1. Muddy Waters
The Godfather of modern Chicago blues, Muddy came up from Stovall's Plantation in Mississippi to the Windy City in the late 1940s, plugged in and turned the blues world on its ear. His bands featured a roster that reads like a "Who's Who of Chicago Blues": Little Walter, Otis Spann, both Luther Johnson, James Cotton, Jr. Wells, Sammy Lawhorn, Walter Horton, Jimmy Rogers, Pat Hare, Francis Clay, to name a few. Muddy Waters: The Chess Box (MCA) contains the cream of his 25-year association with the great Chicago indie label, Chess Records. His '70s discs produced by Johnny Winter are also well worth listening to, but for pure feral mojo, nothing compares to what he did for Chess in the '50s and early '60s.
On any list involving the blues, his name belongs at the top. Now that was a man!
2. Howlin' Wolf
This great gravel-voiced giant (nee Chester Burnett) moved from Memphis to Chicago and scored big with his larger-than-life-persona. Like Muddy (his main rival), most of Wolf's best songs were authored by Willie Dixon: "Red Rooster," "Spoonful," "Back Door Man," "Evil" and "Built for Comfort." You'll find the essentials on Howlin' Wolf: The Chess Box (MCA), but The London Howlin' Wolf Sessions (MCA), with Eric Clapton and Stevie Winwood sitting in, is probably his most popular disc. Check out Rides Again (Flair/Virgin) for a good sampling of his pre-Chicago work.
3. Willie Dixon
Not content to be merely the greatest songwriter in the history of the blues (and, by extension, rock'n'roll), Willie was also an outstanding bassist, arranger and producer. As a vocalist he was, uh, limited ... but effective. Still, the best versions of his songs were done by other people and the very best of those are collected on Willie Dixon: The Chess Box (MCA). To hear Willie do his own crooning in a variety of settings over nearly a 40-year span, get The Original Wang Dang Doodle: The Chess Recordings and More (MCA).
4. Junior Wells
He was Muddy's choice to replace Little Walter.

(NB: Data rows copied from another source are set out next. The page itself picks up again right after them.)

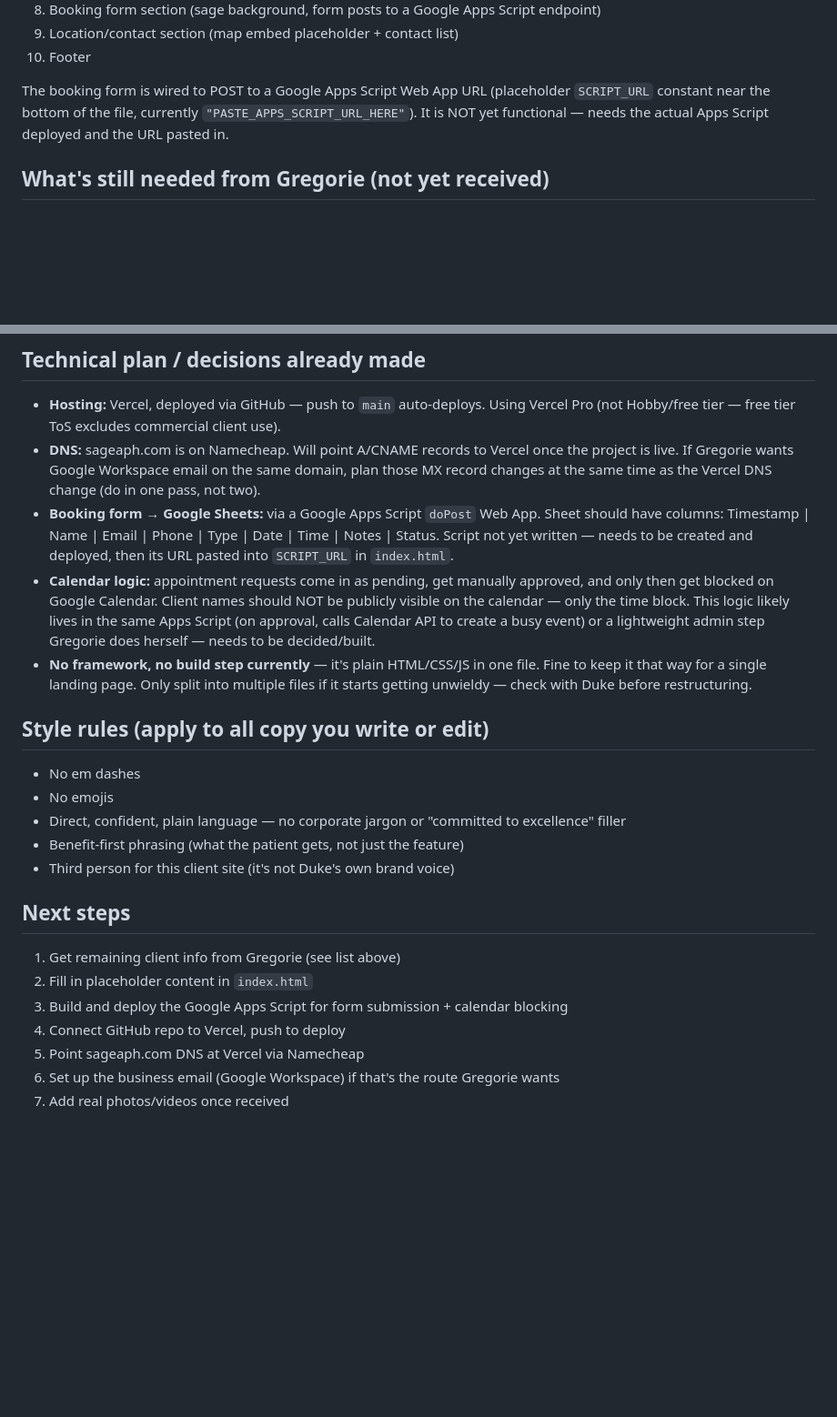
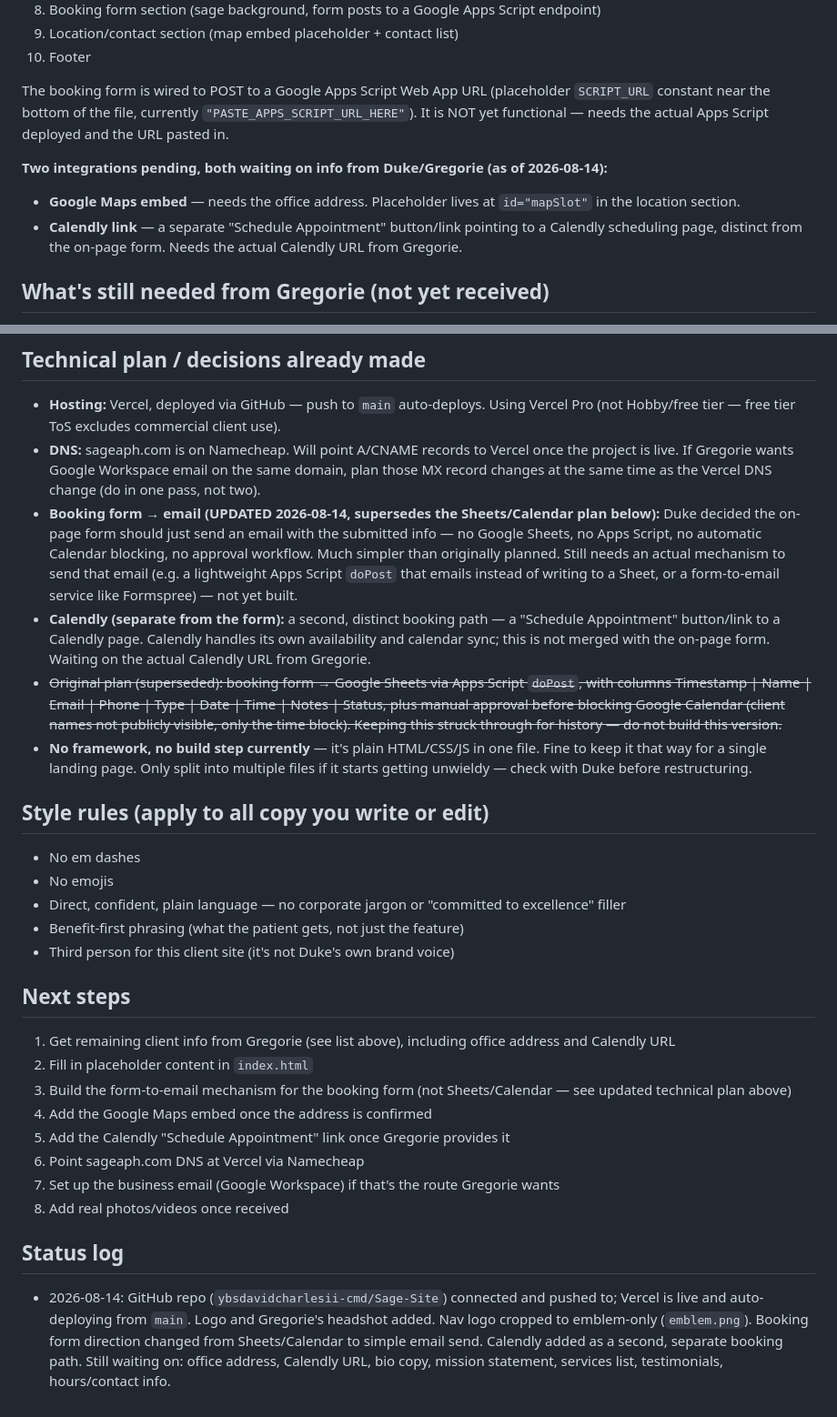
Before and after one commit to ybsdavidcharlesii-cmd/Sage-Site, a Markdown page: gregorie contextpage.md, 2 parts joined by grey strips. Shown at 91% size. GitHub-like rendering; blank space fills up the shorter version.

Commit message:
Update context doc: booking form sends email, Calendly is separate
Booking form no longer goes to Google Sheets/Apps Script/Calendar
approval workflow -- it should just email the submitted info. Calendly
is a separate, second booking path (its own button/link), not merged
with the form. Both Google Maps embed and Calendly link are pending,
waiting on address and Calendly URL from Gregorie.

```diff
--- a/gregorie contextpage.md
+++ b/gregorie contextpage.md
@@ -31,6 +31,10 @@ Read this before doing anything else in this repo. This is a client website buil
 
 The booking form is wired to POST to a Google Apps Script Web App URL (placeholder `SCRIPT_URL` constant near the bottom of the file, currently `"PASTE_APPS_SCRIPT_URL_HERE"`). It is NOT yet functional — needs the actual Apps Script deployed and the URL pasted in.
 
+**Two integrations pending, both waiting on info from Duke/Gregorie (as of 2026-08-14):**
+- **Google Maps embed** — needs the office address. Placeholder lives at `id="mapSlot"` in the location section.
+- **Calendly link** — a separate "Schedule Appointment" button/link pointing to a Calendly scheduling page, distinct from the on-page form. Needs the actual Calendly URL from Gregorie.
+
 ## What's still needed from Gregorie (not yet received)
 See placeholder markers in `index.html` — every one is commented or bracketed like `[Service 1 — e.g. Primary Care]`. Full list:
 - Mission statement (exact wording)
@@ -51,8 +55,9 @@ See placeholder markers in `index.html` — every one is commented or bracketed
 ## Technical plan / decisions already made
 - **Hosting:** Vercel, deployed via GitHub — push to `main` auto-deploys. Using Vercel Pro (not Hobby/free tier — free tier ToS excludes commercial client use).
 - **DNS:** sageaph.com is on Namecheap. Will point A/CNAME records to Vercel once the project is live. If Gregorie wants Google Workspace email on the same domain, plan those MX record changes at the same time as the Vercel DNS change (do in one pass, not two).
-- **Booking form → Google Sheets:** via a Google Apps Script `doPost` Web App. Sheet should have columns: Timestamp | Name | Email | Phone | Type | Date | Time | Notes | Status. Script not yet written — needs to be created and deployed, then its URL pasted into `SCRIPT_URL` in `index.html`.
-- **Calendar logic:** appointment requests come in as pending, get manually approved, and only then get blocked on Google Calendar. Client names should NOT be publicly visible on the calendar — only the time block. This logic likely lives in the same Apps Script (on approval, calls Calendar API to create a busy event) or a lightweight admin step Gregorie does herself — needs to be decided/built.
+- **Booking form → email (UPDATED 2026-08-14, supersedes the Sheets/Calendar plan below):** Duke decided the on-page form should just send an email with the submitted info — no Google Sheets, no Apps Script, no automatic Calendar blocking, no approval workflow. Much simpler than originally planned. Still needs an actual mechanism to send that email (e.g. a lightweight Apps Script `doPost` that emails instead of writing to a Sheet, or a form-to-email service like Formspree) — not yet built.
+- **Calendly (separate from the form):** a second, distinct booking path — a "Schedule Appointment" button/link to a Calendly page. Calendly handles its own availability and calendar sync; this is not merged with the on-page form. Waiting on the actual Calendly URL from Gregorie.
+- ~~Original plan (superseded): booking form → Google Sheets via Apps Script `doPost`, with columns Timestamp | Name | Email | Phone | Type | Date | Time | Notes | Status, plus manual approval before blocking Google Calendar (client names not publicly visible, only the time block). Keeping this struck through for history — do not build this version.~~
 - **No framework, no build step currently** — it's plain HTML/CSS/JS in one file. Fine to keep it that way for a single landing page. Only split into multiple files if it starts getting unwieldy — check with Duke before restructuring.
 
 ## Style rules (apply to all copy you write or edit)
@@ -63,10 +68,14 @@ See placeholder markers in `index.html` — every one is commented or bracketed
 - Third person for this client site (it's not Duke's own brand voice)
 
 ## Next steps
-1. Get remaining client info from Gregorie (see list above)
+1. Get remaining client info from Gregorie (see list above), including office address and Calendly URL
 2. Fill in placeholder content in `index.html`
-3. Build and deploy the Google Apps Script for form submission + calendar blocking
-4. Connect GitHub repo to Vercel, push to deploy
-5. Point sageaph.com DNS at Vercel via Namecheap
-6. Set up the business email (Google Workspace) if that's the route Gregorie wants
-7. Add real photos/videos once received
+3. Build the form-to-email mechanism for the booking form (not Sheets/Calendar — see updated technical plan above)
+4. Add the Google Maps embed once the address is confirmed
+5. Add the Calendly "Schedule Appointment" link once Gregorie provides it
+6. Point sageaph.com DNS at Vercel via Namecheap
+7. Set up the business email (Google Workspace) if that's the route Gregorie wants
+8. Add real photos/videos once received
+
+## Status log
+- 2026-08-14: GitHub repo (`ybsdavidcharlesii-cmd/Sage-Site`) connected and pushed to; Vercel is live and auto-deploying from `main`. Logo and Gregorie's headshot added. Nav logo cropped to emblem-only (`emblem.png`). Booking form direction changed from Sheets/Calendar to simple email send. Calendly added as a second, separate booking path. Still waiting on: office address, Calendly URL, bio copy, mission statement, services list, testimonials, hours/contact info.
```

What greater compliment could there be? Hoodoo Man Blues (Delmark), his first LP, features burning blues harp with Buddy Guy on guitar. For a taste of his rough and tumble early work, try 1957-66 (Paula).
5. Hound Dog Taylor
Forget about technical virtuosity. Taylor's playing was loud and raucous and simply made you feel good. Bruce Iglauer recorded Hound Dog as the first artist on Alligator Records in 1971 and came up with a winner right of the box with Hound Dog Taylor & the Houserockers. Several live CDs of the band -- consisting just of two guitarists and a drummer -- are out as imports on Wolf.